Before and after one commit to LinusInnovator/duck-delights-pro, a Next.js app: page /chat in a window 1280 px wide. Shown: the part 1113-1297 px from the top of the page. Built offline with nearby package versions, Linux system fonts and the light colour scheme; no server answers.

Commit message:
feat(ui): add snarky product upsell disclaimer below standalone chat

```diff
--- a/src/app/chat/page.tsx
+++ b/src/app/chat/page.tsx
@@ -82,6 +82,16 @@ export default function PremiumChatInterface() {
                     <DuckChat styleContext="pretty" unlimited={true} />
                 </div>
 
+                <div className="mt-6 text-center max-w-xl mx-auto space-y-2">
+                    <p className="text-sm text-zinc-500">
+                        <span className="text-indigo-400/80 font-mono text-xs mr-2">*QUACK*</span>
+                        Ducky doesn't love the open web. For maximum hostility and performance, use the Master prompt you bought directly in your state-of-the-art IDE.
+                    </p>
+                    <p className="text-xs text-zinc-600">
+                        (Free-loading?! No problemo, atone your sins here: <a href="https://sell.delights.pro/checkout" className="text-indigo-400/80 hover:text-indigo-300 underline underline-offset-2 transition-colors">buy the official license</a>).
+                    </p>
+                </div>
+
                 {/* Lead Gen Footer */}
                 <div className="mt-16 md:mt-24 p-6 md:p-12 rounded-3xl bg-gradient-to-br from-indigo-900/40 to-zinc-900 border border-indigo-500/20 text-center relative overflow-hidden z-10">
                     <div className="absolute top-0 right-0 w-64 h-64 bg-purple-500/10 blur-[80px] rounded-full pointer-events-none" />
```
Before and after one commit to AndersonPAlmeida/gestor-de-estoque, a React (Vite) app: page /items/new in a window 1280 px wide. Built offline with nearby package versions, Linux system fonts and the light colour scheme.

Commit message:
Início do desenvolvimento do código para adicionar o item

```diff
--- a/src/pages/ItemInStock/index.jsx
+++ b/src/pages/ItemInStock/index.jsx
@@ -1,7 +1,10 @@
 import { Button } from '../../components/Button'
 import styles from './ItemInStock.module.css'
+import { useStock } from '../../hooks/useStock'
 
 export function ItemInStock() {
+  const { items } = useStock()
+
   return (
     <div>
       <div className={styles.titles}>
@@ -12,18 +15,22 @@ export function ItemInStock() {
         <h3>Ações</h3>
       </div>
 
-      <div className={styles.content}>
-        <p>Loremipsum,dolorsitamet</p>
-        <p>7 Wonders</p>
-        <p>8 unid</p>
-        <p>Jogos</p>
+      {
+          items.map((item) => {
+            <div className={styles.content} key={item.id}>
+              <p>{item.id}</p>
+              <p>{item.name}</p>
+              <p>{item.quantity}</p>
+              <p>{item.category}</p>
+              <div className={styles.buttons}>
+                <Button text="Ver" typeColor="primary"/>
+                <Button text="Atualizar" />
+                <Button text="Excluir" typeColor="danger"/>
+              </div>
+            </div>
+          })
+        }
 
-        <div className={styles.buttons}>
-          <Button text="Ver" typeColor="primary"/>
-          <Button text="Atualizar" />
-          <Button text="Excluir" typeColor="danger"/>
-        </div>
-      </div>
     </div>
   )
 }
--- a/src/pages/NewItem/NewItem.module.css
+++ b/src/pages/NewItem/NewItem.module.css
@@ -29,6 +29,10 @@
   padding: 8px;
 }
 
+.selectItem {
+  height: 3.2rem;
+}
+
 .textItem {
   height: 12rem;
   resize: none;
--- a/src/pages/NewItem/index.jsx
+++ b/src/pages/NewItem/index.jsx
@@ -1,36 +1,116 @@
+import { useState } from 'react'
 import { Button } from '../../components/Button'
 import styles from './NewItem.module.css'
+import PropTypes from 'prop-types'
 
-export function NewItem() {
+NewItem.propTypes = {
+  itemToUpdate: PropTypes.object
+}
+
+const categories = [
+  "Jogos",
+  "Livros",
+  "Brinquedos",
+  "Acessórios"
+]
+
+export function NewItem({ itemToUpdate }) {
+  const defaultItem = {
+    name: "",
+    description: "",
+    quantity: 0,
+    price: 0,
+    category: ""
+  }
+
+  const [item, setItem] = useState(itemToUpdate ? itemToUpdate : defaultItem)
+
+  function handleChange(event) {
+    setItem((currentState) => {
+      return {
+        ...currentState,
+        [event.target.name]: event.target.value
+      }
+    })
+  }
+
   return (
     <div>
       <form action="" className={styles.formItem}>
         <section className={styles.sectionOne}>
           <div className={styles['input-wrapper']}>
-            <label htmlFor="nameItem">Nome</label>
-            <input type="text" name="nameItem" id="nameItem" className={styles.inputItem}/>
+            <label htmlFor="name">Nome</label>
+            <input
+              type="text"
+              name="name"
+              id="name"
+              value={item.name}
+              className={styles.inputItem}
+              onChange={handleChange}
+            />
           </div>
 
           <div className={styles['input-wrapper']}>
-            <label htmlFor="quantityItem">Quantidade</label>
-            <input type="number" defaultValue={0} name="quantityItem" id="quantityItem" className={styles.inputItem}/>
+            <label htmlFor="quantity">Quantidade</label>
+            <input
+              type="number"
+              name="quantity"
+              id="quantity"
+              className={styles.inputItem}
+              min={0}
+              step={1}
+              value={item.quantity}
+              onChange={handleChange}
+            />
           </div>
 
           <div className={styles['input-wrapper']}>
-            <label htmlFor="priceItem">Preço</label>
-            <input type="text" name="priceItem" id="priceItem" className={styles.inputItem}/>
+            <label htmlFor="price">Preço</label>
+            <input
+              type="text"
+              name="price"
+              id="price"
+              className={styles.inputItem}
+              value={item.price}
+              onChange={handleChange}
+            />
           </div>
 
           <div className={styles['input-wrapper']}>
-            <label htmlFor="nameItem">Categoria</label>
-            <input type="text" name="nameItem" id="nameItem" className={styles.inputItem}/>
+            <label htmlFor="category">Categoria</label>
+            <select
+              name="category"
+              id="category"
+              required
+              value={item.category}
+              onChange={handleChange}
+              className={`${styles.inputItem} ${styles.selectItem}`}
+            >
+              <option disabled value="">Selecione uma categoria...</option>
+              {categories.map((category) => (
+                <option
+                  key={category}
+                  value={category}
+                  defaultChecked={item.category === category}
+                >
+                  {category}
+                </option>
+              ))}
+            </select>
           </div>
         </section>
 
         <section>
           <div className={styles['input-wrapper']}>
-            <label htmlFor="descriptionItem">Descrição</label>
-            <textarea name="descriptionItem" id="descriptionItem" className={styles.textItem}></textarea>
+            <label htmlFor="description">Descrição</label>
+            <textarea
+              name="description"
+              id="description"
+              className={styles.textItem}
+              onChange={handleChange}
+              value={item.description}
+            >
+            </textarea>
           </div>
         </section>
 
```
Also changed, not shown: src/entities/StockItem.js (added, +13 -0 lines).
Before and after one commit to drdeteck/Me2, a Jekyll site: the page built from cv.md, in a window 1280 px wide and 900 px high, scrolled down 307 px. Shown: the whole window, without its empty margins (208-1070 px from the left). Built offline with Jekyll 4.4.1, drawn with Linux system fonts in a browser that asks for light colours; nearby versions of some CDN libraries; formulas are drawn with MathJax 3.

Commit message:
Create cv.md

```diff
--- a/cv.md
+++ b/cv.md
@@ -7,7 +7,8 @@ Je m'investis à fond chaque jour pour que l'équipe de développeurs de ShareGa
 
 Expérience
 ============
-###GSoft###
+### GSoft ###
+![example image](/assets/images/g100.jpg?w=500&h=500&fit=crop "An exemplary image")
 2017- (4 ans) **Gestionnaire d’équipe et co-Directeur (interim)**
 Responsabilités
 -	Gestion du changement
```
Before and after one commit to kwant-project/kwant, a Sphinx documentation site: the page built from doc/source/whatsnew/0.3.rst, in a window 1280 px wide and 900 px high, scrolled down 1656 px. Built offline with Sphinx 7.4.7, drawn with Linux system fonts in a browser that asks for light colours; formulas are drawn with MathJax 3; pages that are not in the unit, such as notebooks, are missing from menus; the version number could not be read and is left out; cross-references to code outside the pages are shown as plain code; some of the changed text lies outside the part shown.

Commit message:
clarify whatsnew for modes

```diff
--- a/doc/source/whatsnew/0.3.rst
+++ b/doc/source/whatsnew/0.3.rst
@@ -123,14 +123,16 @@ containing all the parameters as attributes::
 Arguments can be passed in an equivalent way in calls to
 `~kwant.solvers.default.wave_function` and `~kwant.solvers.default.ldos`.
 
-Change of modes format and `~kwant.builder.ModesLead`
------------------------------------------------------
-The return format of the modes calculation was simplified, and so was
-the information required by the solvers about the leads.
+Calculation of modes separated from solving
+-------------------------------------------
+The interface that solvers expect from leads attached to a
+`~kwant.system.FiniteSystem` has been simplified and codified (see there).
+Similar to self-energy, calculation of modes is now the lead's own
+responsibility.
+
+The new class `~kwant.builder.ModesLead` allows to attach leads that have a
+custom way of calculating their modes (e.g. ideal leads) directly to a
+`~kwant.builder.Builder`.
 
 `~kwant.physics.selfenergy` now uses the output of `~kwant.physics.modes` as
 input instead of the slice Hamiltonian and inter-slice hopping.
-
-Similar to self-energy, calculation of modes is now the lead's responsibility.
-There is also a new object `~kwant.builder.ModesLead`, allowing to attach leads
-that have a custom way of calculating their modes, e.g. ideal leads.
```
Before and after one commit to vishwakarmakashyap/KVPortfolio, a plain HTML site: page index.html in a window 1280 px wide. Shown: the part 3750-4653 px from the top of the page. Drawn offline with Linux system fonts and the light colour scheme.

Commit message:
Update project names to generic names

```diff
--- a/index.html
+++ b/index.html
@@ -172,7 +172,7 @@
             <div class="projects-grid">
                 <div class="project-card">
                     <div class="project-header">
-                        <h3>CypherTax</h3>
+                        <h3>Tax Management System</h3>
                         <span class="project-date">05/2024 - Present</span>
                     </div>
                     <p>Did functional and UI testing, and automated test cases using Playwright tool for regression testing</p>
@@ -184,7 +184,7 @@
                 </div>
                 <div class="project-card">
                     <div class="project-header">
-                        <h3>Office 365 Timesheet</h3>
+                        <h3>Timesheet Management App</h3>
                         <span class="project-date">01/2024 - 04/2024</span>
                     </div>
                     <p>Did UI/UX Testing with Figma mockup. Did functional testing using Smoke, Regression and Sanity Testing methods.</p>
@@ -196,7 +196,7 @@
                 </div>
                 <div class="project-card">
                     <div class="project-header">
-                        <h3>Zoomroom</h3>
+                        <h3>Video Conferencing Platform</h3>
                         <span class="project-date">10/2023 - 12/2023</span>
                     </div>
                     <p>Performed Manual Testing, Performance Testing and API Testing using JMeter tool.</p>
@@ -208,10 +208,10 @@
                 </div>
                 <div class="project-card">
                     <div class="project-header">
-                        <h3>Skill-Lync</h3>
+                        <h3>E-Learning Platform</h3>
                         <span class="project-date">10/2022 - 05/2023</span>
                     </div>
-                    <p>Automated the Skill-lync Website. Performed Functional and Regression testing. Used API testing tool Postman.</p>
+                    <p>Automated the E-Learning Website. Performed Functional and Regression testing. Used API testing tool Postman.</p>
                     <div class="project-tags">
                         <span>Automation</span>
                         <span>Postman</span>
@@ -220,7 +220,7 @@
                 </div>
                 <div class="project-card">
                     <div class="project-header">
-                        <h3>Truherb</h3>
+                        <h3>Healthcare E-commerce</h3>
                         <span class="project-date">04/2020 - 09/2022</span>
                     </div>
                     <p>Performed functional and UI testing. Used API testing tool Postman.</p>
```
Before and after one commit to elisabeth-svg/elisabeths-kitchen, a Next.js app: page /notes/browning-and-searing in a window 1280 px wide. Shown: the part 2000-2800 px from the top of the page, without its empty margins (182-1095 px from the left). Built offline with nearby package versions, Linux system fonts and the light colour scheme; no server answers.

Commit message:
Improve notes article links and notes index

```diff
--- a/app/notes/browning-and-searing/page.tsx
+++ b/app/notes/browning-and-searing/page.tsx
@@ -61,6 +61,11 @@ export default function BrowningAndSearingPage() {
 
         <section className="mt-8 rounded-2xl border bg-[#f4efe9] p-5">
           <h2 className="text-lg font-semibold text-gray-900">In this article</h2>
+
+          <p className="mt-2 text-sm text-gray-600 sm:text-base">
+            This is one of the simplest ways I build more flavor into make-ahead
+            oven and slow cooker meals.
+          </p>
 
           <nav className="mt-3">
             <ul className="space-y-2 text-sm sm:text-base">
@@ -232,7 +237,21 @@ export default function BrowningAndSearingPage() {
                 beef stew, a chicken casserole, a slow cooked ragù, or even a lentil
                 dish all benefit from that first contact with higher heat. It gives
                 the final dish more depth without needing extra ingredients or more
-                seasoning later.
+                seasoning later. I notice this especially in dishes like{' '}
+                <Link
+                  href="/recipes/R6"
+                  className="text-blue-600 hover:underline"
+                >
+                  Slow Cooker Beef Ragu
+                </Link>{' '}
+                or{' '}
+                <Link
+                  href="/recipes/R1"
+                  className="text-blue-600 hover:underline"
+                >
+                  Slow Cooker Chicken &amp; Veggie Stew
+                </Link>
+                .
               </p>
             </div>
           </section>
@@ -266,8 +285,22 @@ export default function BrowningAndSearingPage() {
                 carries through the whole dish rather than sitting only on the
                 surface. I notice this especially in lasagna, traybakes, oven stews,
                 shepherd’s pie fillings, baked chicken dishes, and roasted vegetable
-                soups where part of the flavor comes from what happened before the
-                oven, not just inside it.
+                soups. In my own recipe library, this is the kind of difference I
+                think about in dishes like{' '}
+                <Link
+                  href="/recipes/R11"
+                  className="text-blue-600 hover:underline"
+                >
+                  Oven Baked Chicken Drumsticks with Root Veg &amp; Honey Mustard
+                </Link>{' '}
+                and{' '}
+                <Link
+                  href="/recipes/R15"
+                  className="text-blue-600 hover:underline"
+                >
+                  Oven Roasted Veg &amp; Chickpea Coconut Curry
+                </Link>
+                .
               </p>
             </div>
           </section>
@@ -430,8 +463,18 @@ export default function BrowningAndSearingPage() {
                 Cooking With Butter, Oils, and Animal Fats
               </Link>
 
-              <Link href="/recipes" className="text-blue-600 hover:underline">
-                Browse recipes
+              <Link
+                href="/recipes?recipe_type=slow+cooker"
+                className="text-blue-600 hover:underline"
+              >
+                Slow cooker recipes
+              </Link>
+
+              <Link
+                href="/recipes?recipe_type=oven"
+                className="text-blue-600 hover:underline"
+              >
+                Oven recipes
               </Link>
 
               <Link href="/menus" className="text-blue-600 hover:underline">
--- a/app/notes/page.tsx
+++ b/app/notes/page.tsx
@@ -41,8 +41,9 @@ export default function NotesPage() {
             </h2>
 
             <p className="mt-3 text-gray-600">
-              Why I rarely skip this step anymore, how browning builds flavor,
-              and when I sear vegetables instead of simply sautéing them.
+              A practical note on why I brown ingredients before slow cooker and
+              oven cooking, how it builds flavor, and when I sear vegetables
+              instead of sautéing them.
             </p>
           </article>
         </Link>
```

*-*-*

• What you will do:
Starting at the first line of the entries above, please extract each line up to and including the line with "feat(ui): add snarky", unchanged, and add nothing.

• Problem solution:
Before and after one commit to LinusInnovator/duck-delights-pro, a Next.js app: page /chat in a window 1280 px wide. Shown: the part 1113-1297 px from the top of the page. Built offline with nearby package versions, Linux system fonts and the light colour scheme; no server answers.

Commit message:
feat(ui): add snarky product upsell disclaimer below standalone chat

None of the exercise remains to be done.